I was on my way home. I was taking the scenic route from Alabama to Florida because I love backroads. I can’t stand interstates. Interstates scare me.
I’ve been in an interstate accident exactly once. My truck looked like a smashed Weltmeister accordion when it was over. I never felt the same ease on major highways after that.
Besides, there’s something lyrical about old faded roads that lead you home. People write songs about these ancient roads.
I doubt whether anyone writes songs about Interstate 65.
It was on one such rundown highway a few days ago that my phone rang. It was the voice of a kid.
“Hello?” said the voice. “Is this Sean?”
I was taken off guard. I get a lot of solicitor calls, but never from kids. “Yes, this is him.”
“Your wife gave me your number, is this a bad time?”
“Uh—no. Wait, my WIFE gave you this number?” She hadn’t told me anything about this.
“Yessir, Mister Dietrich.”
“Oh, no. Please don’t call me Mister Dietrich. Mister Dietrich died about 30 years ago. Call me Sean.”
Our conversation went from there. It wasn’t awkward. In fact, it was nice. He was a boy who had read one of my columns and wanted to call and meet me.
At first I was confused, but then I kind of got into the spirit of our conversation. We became fast buddies, and covered all topics.
“What’s your favorite movie?” the kid asked.
“Toss up between ‘Lonesome Dove,’ ‘Music Man,’ or anything with Abbott and Costello.”
“I like Dumbo.”
“Dumbo is a good movie.”
“I like how he can fly.”
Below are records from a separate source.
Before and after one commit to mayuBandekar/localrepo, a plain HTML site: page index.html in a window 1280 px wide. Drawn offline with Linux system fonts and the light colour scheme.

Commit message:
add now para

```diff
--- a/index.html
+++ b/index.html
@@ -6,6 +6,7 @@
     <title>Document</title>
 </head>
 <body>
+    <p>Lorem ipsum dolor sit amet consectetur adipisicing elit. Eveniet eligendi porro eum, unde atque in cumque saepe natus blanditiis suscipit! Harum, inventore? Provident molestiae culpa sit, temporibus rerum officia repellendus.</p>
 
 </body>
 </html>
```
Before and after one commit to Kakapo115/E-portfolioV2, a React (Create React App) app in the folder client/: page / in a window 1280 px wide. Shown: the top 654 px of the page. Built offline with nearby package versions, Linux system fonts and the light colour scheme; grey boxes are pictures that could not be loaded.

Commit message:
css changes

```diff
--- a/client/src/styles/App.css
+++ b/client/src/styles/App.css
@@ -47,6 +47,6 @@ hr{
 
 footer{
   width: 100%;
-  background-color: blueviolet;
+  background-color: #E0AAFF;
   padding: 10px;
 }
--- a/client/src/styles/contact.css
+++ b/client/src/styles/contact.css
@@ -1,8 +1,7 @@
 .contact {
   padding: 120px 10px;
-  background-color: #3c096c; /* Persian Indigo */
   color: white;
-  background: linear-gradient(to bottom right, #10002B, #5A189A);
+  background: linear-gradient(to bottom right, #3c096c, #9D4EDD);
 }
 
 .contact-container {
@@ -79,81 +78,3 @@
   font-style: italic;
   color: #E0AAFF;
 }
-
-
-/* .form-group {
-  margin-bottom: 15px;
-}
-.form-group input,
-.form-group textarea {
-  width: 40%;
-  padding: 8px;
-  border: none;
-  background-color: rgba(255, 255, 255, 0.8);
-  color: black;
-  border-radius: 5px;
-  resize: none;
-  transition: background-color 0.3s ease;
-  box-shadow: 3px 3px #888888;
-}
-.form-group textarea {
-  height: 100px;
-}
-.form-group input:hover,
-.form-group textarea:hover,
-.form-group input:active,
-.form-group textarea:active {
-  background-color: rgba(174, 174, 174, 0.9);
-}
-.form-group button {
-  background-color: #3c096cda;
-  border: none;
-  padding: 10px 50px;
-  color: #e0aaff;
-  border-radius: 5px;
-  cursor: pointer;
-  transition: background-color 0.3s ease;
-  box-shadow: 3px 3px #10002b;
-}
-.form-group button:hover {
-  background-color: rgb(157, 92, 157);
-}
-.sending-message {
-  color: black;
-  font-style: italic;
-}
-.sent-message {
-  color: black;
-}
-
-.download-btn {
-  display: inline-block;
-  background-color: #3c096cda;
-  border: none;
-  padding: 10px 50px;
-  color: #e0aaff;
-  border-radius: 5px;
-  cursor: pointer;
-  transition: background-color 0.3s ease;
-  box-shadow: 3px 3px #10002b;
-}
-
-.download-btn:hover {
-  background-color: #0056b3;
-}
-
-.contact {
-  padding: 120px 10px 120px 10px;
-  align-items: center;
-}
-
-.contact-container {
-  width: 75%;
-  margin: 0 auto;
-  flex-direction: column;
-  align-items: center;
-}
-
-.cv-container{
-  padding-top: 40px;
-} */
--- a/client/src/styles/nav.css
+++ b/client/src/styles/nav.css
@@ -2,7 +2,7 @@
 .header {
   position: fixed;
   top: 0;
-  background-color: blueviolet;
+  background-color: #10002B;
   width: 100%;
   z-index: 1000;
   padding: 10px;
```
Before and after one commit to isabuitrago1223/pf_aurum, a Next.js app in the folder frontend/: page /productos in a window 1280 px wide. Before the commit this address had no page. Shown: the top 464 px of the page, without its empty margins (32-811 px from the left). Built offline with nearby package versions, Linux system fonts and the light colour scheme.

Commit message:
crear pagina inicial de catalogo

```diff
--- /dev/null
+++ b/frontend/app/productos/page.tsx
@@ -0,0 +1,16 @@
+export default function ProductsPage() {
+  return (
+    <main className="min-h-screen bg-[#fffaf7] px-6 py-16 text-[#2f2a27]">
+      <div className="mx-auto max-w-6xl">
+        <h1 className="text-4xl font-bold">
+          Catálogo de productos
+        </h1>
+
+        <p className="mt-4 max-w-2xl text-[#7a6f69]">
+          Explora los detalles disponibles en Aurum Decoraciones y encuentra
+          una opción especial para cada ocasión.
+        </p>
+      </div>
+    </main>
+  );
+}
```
And this is pretty much how the discussion went. There was no objective to it. No real point. Truthfully, I had no idea what was going on, neither could I understand why my wife would give my number to strangers.
Even so, I like kids. Always have. I have no children, so interactions like this mean more to me. After all, there will be no kids jumping into my arms when I get home. I attend no piano recitals, no PTA meetings, no basketball games where a little boy or girl keeps looking into the bleachers and shouting “Hi Dad!”
“When you were little,” said the young man. “Did you like to write?”
“Yeah, I did. I wrote all the time. What about you?”
“Yes. I like to write stories because I can pretend my life is happy. Did you ever wish your life was different?”
I had to think about this. How much should you share with a kid? There’s got to be a rule about too much honesty somewhere. When I was growing up, it was the adult policy to candy coat everything. Adults never told the truth if it was too grizzly.
“Yes,” I said. “I wished my life was different. But you can’t put too much stock in my answer.”
I laughed. “What I mean is, my circumstances were probably different. I had a rough childhood.”
I said, “What about you, why do you wish life was different?”
“Well. I miss my dad. He’s gone.”
And there it was. I had a feeling this was coming. I asked no questions because it’s not polite to ask a kid what happened to his old man. He will tell you if he wants to. And if he doesn’t, he won’t. I know this from experience.
The kid decides not to tell.
“Do you like to read?” I ask. “Books I mean.”
“Yeah, a little. You?”
“Yep. One of my favorite books is ‘Chili Dawgs Always Bark at Night.’ Although, that might be a little old for you. How old are you again?”
“My dad committed suicide.”
It was all making sense now. This kid and I were members of the same club.
I wiped my right eye. “How long ago did your father—uh. Pass away.”
“Hey, know what? I did read YOUR book,” the kid said. “And the part about your dad, when he died, and you were my age, and you felt like me, that was the part I liked.”
I had to pull over.
In my mediocre career as a writer, I’ve talked to a lot of kids about the suicide of a parent. I once gave a talk in a gymnasium in North Alabama where a little girl came to me afterward and hugged me for about five minutes, crying into my shirt. Her teachers merely stood back and let her get it all out. Her father had only been in the ground a week.
And a few years ago, when I gave a talk in a high school in West Virginia, a kid came to me afterward to shake my hand. He wore camouflage and boots. He told me his mother had gone out the same way my father had.
When he said it, his face started to crack open. He was trying so hard to be strong, because boys are like that.
So I took a chance and pulled him into myself and we hugged guy-style, slapping backs like we were trying to dislodge bronchial tissue. That’s when the young man cried until he was embarrassed. I told him not to be, then I blew my nose loudly to demonstrate my point.
My life’s purpose, if I have any purpose at all on this earth, is to tell kids that they are not alone. To tell my friends that it gets better. Because it really does. If you can just hold on.
When our phone conversation ended, I remained parked in a gas station for a few minutes, pulling myself together. I was thinking about my new buddy, and how he’ll probably read these words. And when he does, I hope he knows how brave I think he is.
Then, I blew my nose loudly, and resumed driving along the quiet, gentle, often unpredictable backroads of Alabama. Because as I said, they are much better than interstates.